| What you are asked to do |
Lines with the word "MyApp" in them are the ones to copy from the records.

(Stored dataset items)
::::::::::
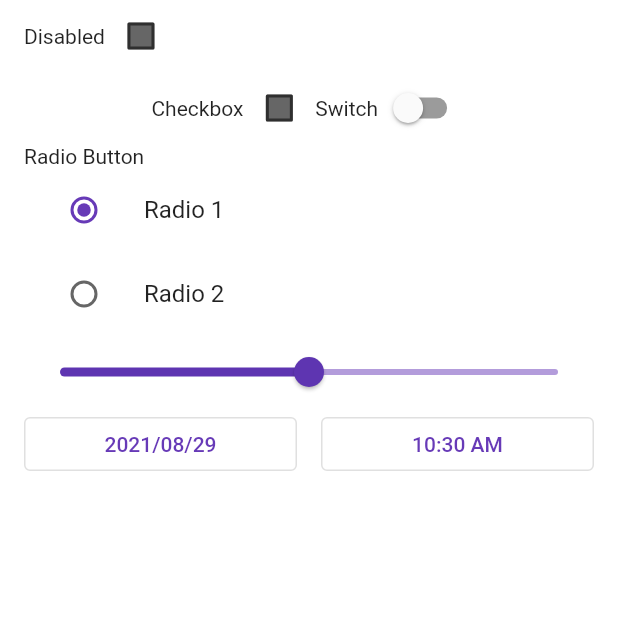
After one commit to organic-nailer/flutter_fast_ui_white, a Flutter app: the InputsExceptTextPage screen opened directly, on a phone screen of 412 x 824 dp, the top half of it. The commit adds this screen. Run offline on Flutter 3.47's test engine with Material 2 defaults, Android fonts, the light colour scheme and no system bars.

Commit message:
add input

```diff
--- a/lib/main.dart
+++ b/lib/main.dart
@@ -4,8 +4,11 @@ import 'package:flutter_fast_ui_white/pages/app_bar_top_page.dart';
 import 'package:flutter_fast_ui_white/pages/bottom_navigation_page.dart';
 import 'package:flutter_fast_ui_white/pages/button_page.dart';
 import 'package:flutter_fast_ui_white/pages/card_page.dart';
+import 'package:flutter_fast_ui_white/pages/inputs_except_text_page.dart';
+import 'package:intl/date_symbol_data_local.dart';
 
 void main() {
+  initializeDateFormatting("ja_JP");
   runApp(MyApp());
 }
 
@@ -30,12 +33,19 @@ class MyApp extends StatelessWidget {
   final Color inactiveBlack = const Color(0x99000000);
   final Color disabledBlack = const Color(0x61000000);
 
-  final Color accentColor = Colors.deepPurple;
+  static final MaterialColor accentColor = Colors.deepPurple;
   // from: https://material.io/design/interaction/states.html#pressed
   final Color overlayOnDark = const Color(0x52FFFFFF);
   final Color overlayOnLight = const Color(0x29000000);
 
   final Color borderGrey = const Color(0xFFC8C8C8);
+
+  Color resolveAccentToggleColor(Set<MaterialState> states) {
+    if(states.contains(MaterialState.disabled)) return disabledBlack;
+    if(states.contains(MaterialState.selected)) return accentColor;
+    return inactiveBlack;
+  }
+
   @override
   Widget build(BuildContext context) {
     final accentIsDark = ThemeData.estimateBrightnessForColor(accentColor) == Brightness.dark;
@@ -83,6 +93,39 @@ class MyApp extends StatelessWidget {
             ),
             borderRadius: BorderRadius.circular(8)
           )
+        ),
+        toggleableActiveColor: accentColor,
+        checkboxTheme: CheckboxThemeData(
+          fillColor: MaterialStateProperty.resolveWith(resolveAccentToggleColor)
+        ),
+        radioTheme: RadioThemeData(
+            fillColor: MaterialStateProperty.resolveWith(resolveAccentToggleColor)
+        ),
+        switchTheme: SwitchThemeData(
+          thumbColor: MaterialStateProperty.resolveWith((states) {
+            if(states.containsAll([MaterialState.disabled, MaterialState.selected])) return accentColor.shade200;
+            if(states.contains(MaterialState.disabled)) return Colors.grey.shade400;
+            if(states.contains(MaterialState.selected)) return accentColor.shade600;
+            return Colors.grey.shade50;
+          }),
+          trackColor: MaterialStateProperty.resolveWith((states) {
+            if(states.containsAll([MaterialState.disabled, MaterialState.selected])) return accentColor.shade200.withAlpha(128);
+            if(states.contains(MaterialState.disabled)) return Color(0xFFC8C8C8);
+            if(states.contains(MaterialState.selected)) return accentColor.withAlpha(128);
+            return Color(0xFF9B9B9B);
+          })
+        ),
+        sliderTheme: SliderThemeData(
+          activeTrackColor: accentColor.shade600,
+          inactiveTrackColor: accentColor.withAlpha(128),
+          thumbColor: accentColor.shade600,
+          disabledActiveTrackColor: accentColor.shade200,
+          disabledInactiveTrackColor: Color(0xFFC8C8C8),
+          disabledThumbColor: accentColor.shade200,
+        ),
+        timePickerTheme: TimePickerThemeData(
+          dialHandColor: accentColor,
+
         )
       ),
       home: SampleListPage(),
@@ -119,6 +162,7 @@ class SampleListPage extends StatelessWidget {
     SampleData("BottomNavigation", (_) => BottomNavigationPage()),
     SampleData("Button", (_) => ButtonPage()),
     SampleData("CardPage", (_) => CardPage()),
+    SampleData("Inputs(Text除く)", (_) => InputsExceptTextPage()),
   ];
 }
 
--- /dev/null
+++ b/lib/pages/inputs_except_text_page.dart
@@ -0,0 +1,138 @@
+import 'package:flutter/material.dart';
+import 'package:flutter_fast_ui_white/main.dart';
+import "package:intl/intl.dart";
+
+class InputsExceptTextPage extends StatefulWidget {
+  const InputsExceptTextPage({Key? key}) : super(key: key);
+
+  @override
+  _InputsExceptTextPageState createState() => _InputsExceptTextPageState();
+}
+
+var formatter = new DateFormat('yyyy/MM/dd', "ja_JP");
+
+class _InputsExceptTextPageState extends State<InputsExceptTextPage> {
+  bool _isDisabled = false;
+  bool _topToggle = false;
+  int _radioValue = 1;
+  double _sliderValue = 0.5;
+  DateTime _date = DateTime.now();
+  TimeOfDay _time = TimeOfDay.now();
+  @override
+  Widget build(BuildContext context) {
+    return Scaffold(
+      body: SafeArea(
+        child: Padding(
+          padding: const EdgeInsets.symmetric(horizontal: 16),
+          child: Column(
+            crossAxisAlignment: CrossAxisAlignment.start,
+            children: [
+              Row(
+                children: [
+                  Text("Disabled"),
+                  Checkbox(value: _isDisabled, onChanged: (value) {
+                    setState(() {
+                      _isDisabled = value ?? false;
+                    });
+                  },)
+                ],
+              ),
+              Row(
+                mainAxisSize: MainAxisSize.max,
+                mainAxisAlignment: MainAxisAlignment.center,
+                children: [
+                  Text("Checkbox"),
+                  Checkbox(value: _topToggle, onChanged: _isDisabled ? null : (value) {
+                    setState(() {
+                      _topToggle = value ?? false;
+                    });
+                  }),
+                  Text("Switch"),
+                  Switch(value: _topToggle, onChanged: _isDisabled ? null : (value) {
+                    setState(() {
+                      _topToggle = value;
+                    });
+                  }),
+                ],
+              ),
+              Text("Radio Button"),
+              for(int i = 1; i <= 2; i++)
+                ListTile(
+                  title: Text(
+                    'Radio $i',
+                    style: Theme.of(context).textTheme.subtitle1,
+                  ),
+                  leading: Radio(
+                    value: i,
+                    groupValue: _radioValue,
+                    onChanged: _isDisabled ? null : (int? value) {
+                      setState(() {
+                        _radioValue = value ?? 1;
+                      });
+                    },
+                  )
+                ),
+              Slider(value: _sliderValue, onChanged: _isDisabled ? null : (value) {
+                setState(() {
+                  _sliderValue = value;
+                });
+              }),
+              Row(
+                mainAxisSize: MainAxisSize.max,
+                children: [
+                  Expanded(
+                    child: OutlinedButton(
+                      onPressed: () async {
+                        final result = await showDatePicker(
+                            context: context,
+                            initialDate: _date,
+                            firstDate: DateTime(2010, 1, 1,),
+                            lastDate: DateTime(2025, 12, 31),
+                          builder: (context, child) {
+                            return Theme(
+                              data: ThemeData(primarySwatch: MyApp.accentColor),
+                              child: child!,
+                            );
+                          },
+                        );
+                        if(result != null) {
+                          setState(() {
+                            _date = result;
+                          });
+                        }
+                      },
+                      child: Text(formatter.format(_date)),
+                    ),
+                  ),
+                  SizedBox(width: 16,),
+                  Expanded(
+                    child: OutlinedButton(
+                      onPressed: () async {
+                        final result = await showTimePicker(
+                          builder: (context, child) {
+                            return Theme(
+                              data: ThemeData(primarySwatch: MyApp.accentColor),
+                              child: child!,
+                            );
+                          },
+                            context: context,
+                          initialTime: _time
+                        );
+                        if(result != null) {
+                          setState(() {
+                            _time = result;
+                          });
+                        }
+                      },
+                      child: Text(_time.format(context)),
+                    ),
+                  ),
+                ],
+              )
+            ],
+          ),
+        ),
+      ),
+    );
+  }
+}
--- a/pubspec.yaml
+++ b/pubspec.yaml
@@ -23,7 +23,8 @@ environment:
 dependencies:
   flutter:
     sdk: flutter
-
+  flutter_localizations:
+    sdk: flutter
 
   # The following adds the Cupertino Icons font to your application.
   # Use with the CupertinoIcons class for iOS style icons.
```
Also changed, not shown: pubspec.lock.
::::::::::
| The answer |
   runApp(MyApp());
@@ -30,12 +33,19 @@ class MyApp extends StatelessWidget {
@@ -83,6 +93,39 @@ class MyApp extends StatelessWidget {
+                              data: ThemeData(primarySwatch: MyApp.accentColor),
+                              data: ThemeData(primarySwatch: MyApp.accentColor),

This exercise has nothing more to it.